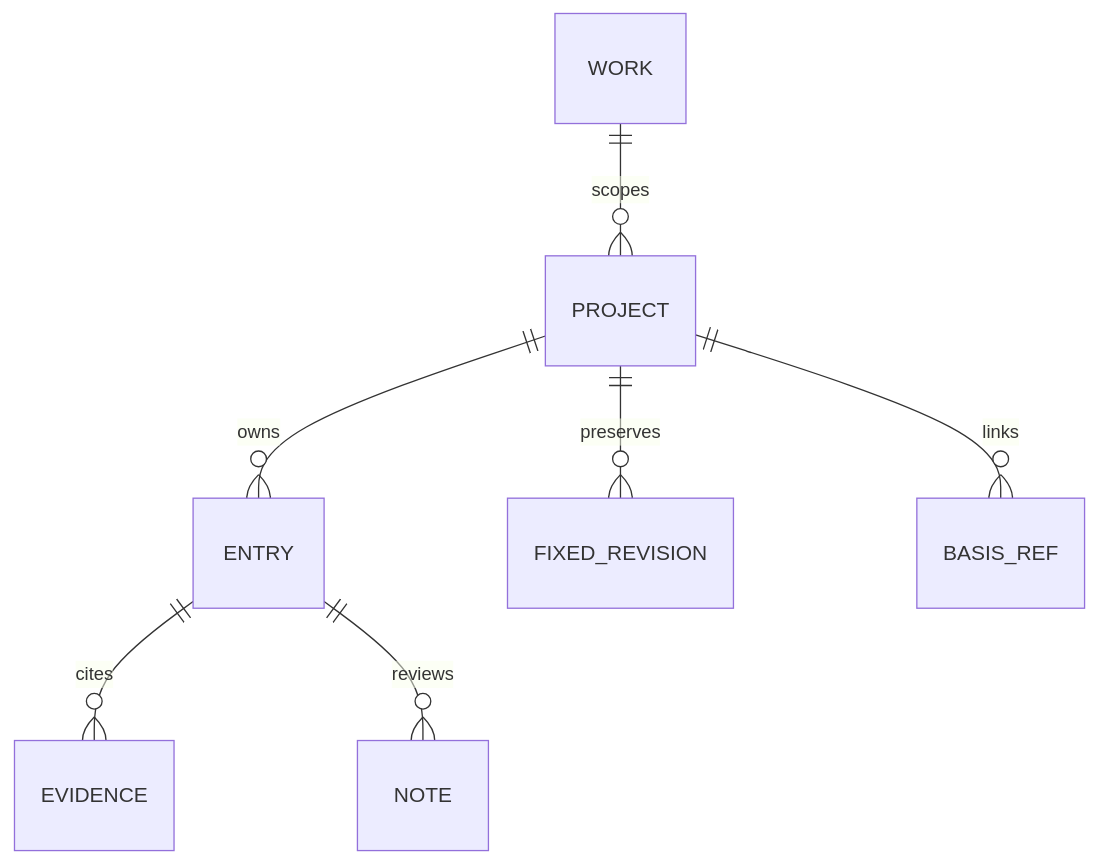
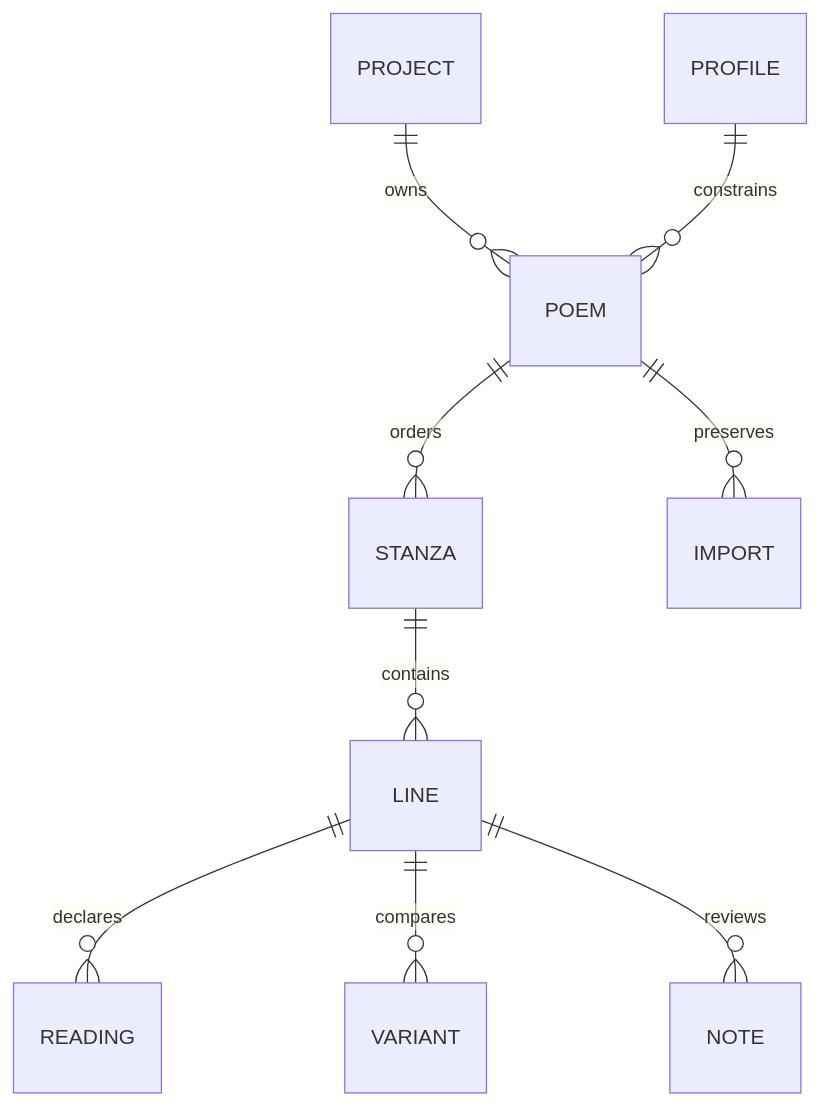
One commit to wordflowlab/hetu-poetry-studio changed the diagram in docs/02-领域与本体设计.md. Above: the diagram before and after it, drawn with Mermaid. The commit also changed 49 other files, not shown here.

````diff
--- a/docs/02-领域与本体设计.md
+++ b/docs/02-领域与本体设计.md
@@ -15,9 +15,11 @@
 ```mermaid
 erDiagram
- WORK ||--o{ PROJECT : scopes
- PROJECT ||--o{ ENTRY : owns
- ENTRY ||--o{ EVIDENCE : cites
- ENTRY ||--o{ NOTE : reviews
- PROJECT ||--o{ FIXED_REVISION : preserves
- PROJECT ||--o{ BASIS_REF : links
+ PROJECT ||--o{ POEM : owns
+ POEM ||--o{ STANZA : orders
+ STANZA ||--o{ LINE : contains
+ PROFILE ||--o{ POEM : constrains
+ LINE ||--o{ READING : declares
+ LINE ||--o{ VARIANT : compares
+ LINE ||--o{ NOTE : reviews
+ POEM ||--o{ IMPORT : preserves
 ```
````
--- --- ---
* [Exercise requirements]
Please set down each line of the data above exactly as written, without the pictures.

* [Exercise answer]
One commit to wordflowlab/hetu-poetry-studio changed the diagram in docs/02-领域与本体设计.md. Above: the diagram before and after it, drawn with Mermaid. The commit also changed 49 other files, not shown here.

````diff
--- a/docs/02-领域与本体设计.md
+++ b/docs/02-领域与本体设计.md
@@ -15,9 +15,11 @@
 ```mermaid
 erDiagram
- WORK ||--o{ PROJECT : scopes
- PROJECT ||--o{ ENTRY : owns
- ENTRY ||--o{ EVIDENCE : cites
- ENTRY ||--o{ NOTE : reviews
- PROJECT ||--o{ FIXED_REVISION : preserves
- PROJECT ||--o{ BASIS_REF : links
+ PROJECT ||--o{ POEM : owns
+ POEM ||--o{ STANZA : orders
+ STANZA ||--o{ LINE : contains
+ PROFILE ||--o{ POEM : constrains
+ LINE ||--o{ READING : declares
+ LINE ||--o{ VARIANT : compares
+ LINE ||--o{ NOTE : reviews
+ POEM ||--o{ IMPORT : preserves
 ```
````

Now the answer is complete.